Sedona Westerners in the Red Rock News

April 20, 2012

Drama on the Dawa Loop

 


by Angela Loscalzo

On February 23, the Amblers group of the Sedona Westerners hiking Club hiked a five-mile loop beginning at the Dawa Trailhead on Boynton Canyon Road. "Dawa" was suggested as a trail name to the Sedona Ranger District by the Hopi Tribe, to honor their Sun God.

This hike is designed to combine several intertwined Forest Service system trails leading around Dry Creek Basin. The Amblers were led by Ambler Boss Sandy Unger, and Linda Schermer. John Mezera and David Nelson were appointed tailgaters.

At a marked intersection, the group embarked on the Cockscomb trail. Soon, spectacular views were already a WOW factor! Thunder Mountain was prominent in one direction; in the other was Doe Mesa with mighty Bear Mountain just beyond. Then, mounting a rise in the trail, panoramic vistas open to the East. The Amblers stopped to identify the formations: Bell Rock, Cathedral Rock, and the Seven Sisters; they noted that the top profile of Courthouse Butte could be seen as "an Indian's face," gazing up to the heavens.


Amblers hike leader Sandy Unger talks to the group about the history of the Sedona Westerners’ contributions to the first hiking trails developed in the area. Spectacular views in the background seem to follow the group throughout the day. Photo by Les Foshaug.

Reaching an overlook of a sharply down-dropped drainage, with abundant sit-upon rocks for the hikers, the chance for a snack and rehydration was enjoyed.
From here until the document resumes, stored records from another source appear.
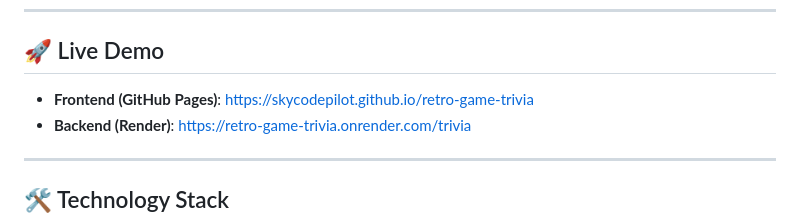
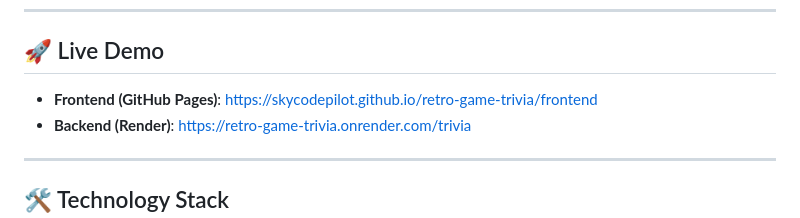
Before and after one commit to skycodepilot/retro-game-trivia, a Markdown page: README.md, the part around the change. Drawn GitHub-style.

```diff
--- a/README.md
+++ b/README.md
@@ -12,7 +12,7 @@ The frontend consumes the API and presents an interactive quiz interface.
 ---
 
 ## 🚀 Live Demo
-- **Frontend (GitHub Pages)**: https://skycodepilot.github.io/retro-game-trivia
+- **Frontend (GitHub Pages)**: https://skycodepilot.github.io/retro-game-trivia/frontend
 - **Backend (Render)**: https://retro-game-trivia.onrender.com/trivia
 
 ---
```
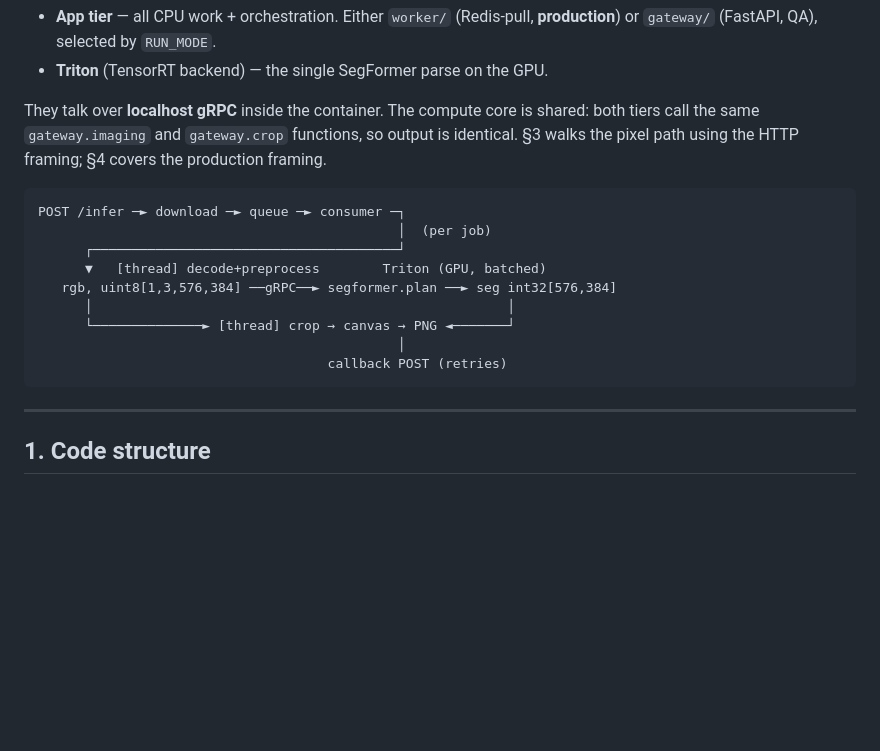
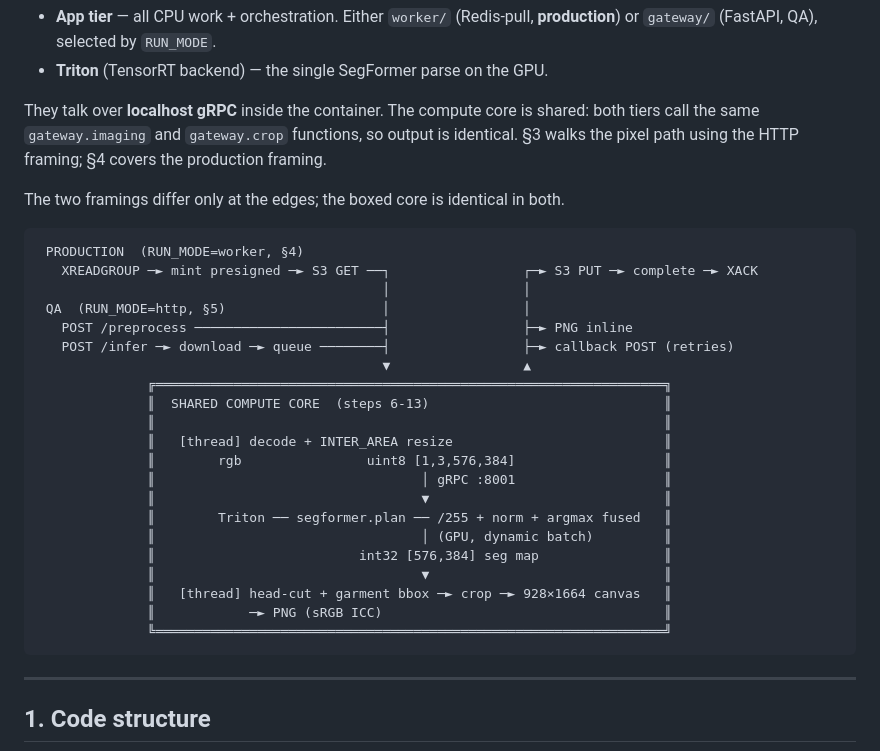
Before and after one commit to Tech-Xapien/garment-prep, a Markdown page: docs/PIPELINE.md, the part around the change. GitHub-like rendering; blank space fills up the shorter version.

````diff
--- a/docs/PIPELINE.md
+++ b/docs/PIPELINE.md
@@ -11,16 +11,30 @@ They talk over **localhost gRPC** inside the container. The compute core is shar
 tiers call the same `gateway.imaging` and `gateway.crop` functions, so output is identical.
 §3 walks the pixel path using the HTTP framing; §4 covers the production framing.
 
+The two framings differ only at the edges; the boxed core is identical in both.
+
 ```
-POST /infer ─► download ─► queue ─► consumer ─┐
-                                              │  (per job)
-      ┌───────────────────────────────────────┘
-      ▼   [thread] decode+preprocess        Triton (GPU, batched)
-   rgb, uint8[1,3,576,384] ──gRPC──► segformer.plan ──► seg int32[576,384]
-      │                                                     │
-      └──────────────► [thread] crop → canvas → PNG ◄───────┘
-                                              │
-                                     callback POST (retries)
+ PRODUCTION  (RUN_MODE=worker, §4)
+   XREADGROUP ─► mint presigned ─► S3 GET ──┐                 ┌─► S3 PUT ─► complete ─► XACK
+                                            │                 │
+ QA  (RUN_MODE=http, §5)                    │                 │
+   POST /preprocess ────────────────────────┤                 ├─► PNG inline
+   POST /infer ─► download ─► queue ────────┤                 ├─► callback POST (retries)
+                                            ▼                 ▲
+              ╔═════════════════════════════════════════════════════════════════╗
+              ║  SHARED COMPUTE CORE  (steps 6-13)                              ║
+              ║                                                                 ║
+              ║   [thread] decode + INTER_AREA resize                           ║
+              ║        rgb                uint8 [1,3,576,384]                   ║
+              ║                                  │ gRPC :8001                   ║
+              ║                                  ▼                              ║
+              ║        Triton ── segformer.plan ── /255 + norm + argmax fused   ║
+              ║                                  │ (GPU, dynamic batch)         ║
+              ║                          int32 [576,384] seg map                ║
+              ║                                  ▼                              ║
+              ║   [thread] head-cut + garment bbox ─► crop ─► 928×1664 canvas   ║
+              ║            ─► PNG (sRGB ICC)                                    ║
+              ╚═════════════════════════════════════════════════════════════════╝
 ```
 
 ---
````
Also changed, not shown: README.md (+44 -0 lines).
Schermer had brought along a copy of the first hiking map ever made of Sedona trails, developed in 1969 by Sedona Westerner “pioneers,” and this was a focus of great interest. Discussion during the break also turned to the historical early pioneers, and how they must have struggled to grow fruit and raise cattle on land such as that which we were exploring today.

The hike continued past the intersection with the Rupp Trail, named for the family who homesteaded the land presently being developed as "The Aerie."

Soon the time was right, and the group found a perfect lunch spot: a hidden rocky hilltop with 360-degree views. Unger pointed out Lost Wilson Mountain, noting how it is separated from the main massif of Wilson Mountain by an impassable chasm. He recalled the Brins Fire of six years ago. Over 900 fire fighters, or "Smoke Jumpers," arrived in Sedona from all over the West. They were ultimately successful in preventing the fire from jumping across Highway 89A in Oak Creek Canyon, and with the help of numerous air tankers, also contained it from ravaging the Red Rock-Secret Mountain Wilderness to the north.

After lunch, the trail descended towards Dry Creek Gorge. Chunks of "chert" abounded on both sides of the route. Discussion turned to the fact that this very hard "diagenetic microcrystalline quartz" was formed in the Kaibab Limestone layer that presently caps the Mogollon Rim. Washed down from the Rim level over about 250 million years, eventually it will make its way into Dry Creek, then into Oak Creek, then the Verde River, the Salt River, the Gila River, and finally it will wind up in the Gulf of California.

Before long the Amblers found the Girdner Trail; then they quickly turned onto the Cypress Trail, to find some of the largest specimens anywhere of Arizona Smooth Bark Cypress trees. “I have trouble keeping my hands off of them," Unger says, as he rubs off the shaggy bark to expose the colorful surface beneath. Everyone marvels at the palette of colors displayed on the smooth bark: pink, purple, cherry red, green, bronze, and amber. It is an incredible sight!

On the final leg, the OK trail is reached, leading the Amblers back to conclude the loop. What a day!

The Westerners always welcome new members. If you are interested in joining the club, log onto our website, www.sedonawesterners.org., for membership information. You may also join at one of our monthly meetings. However, there is no regular meeting in May, due to the annual spring barbecue. The next regular meeting will be in September.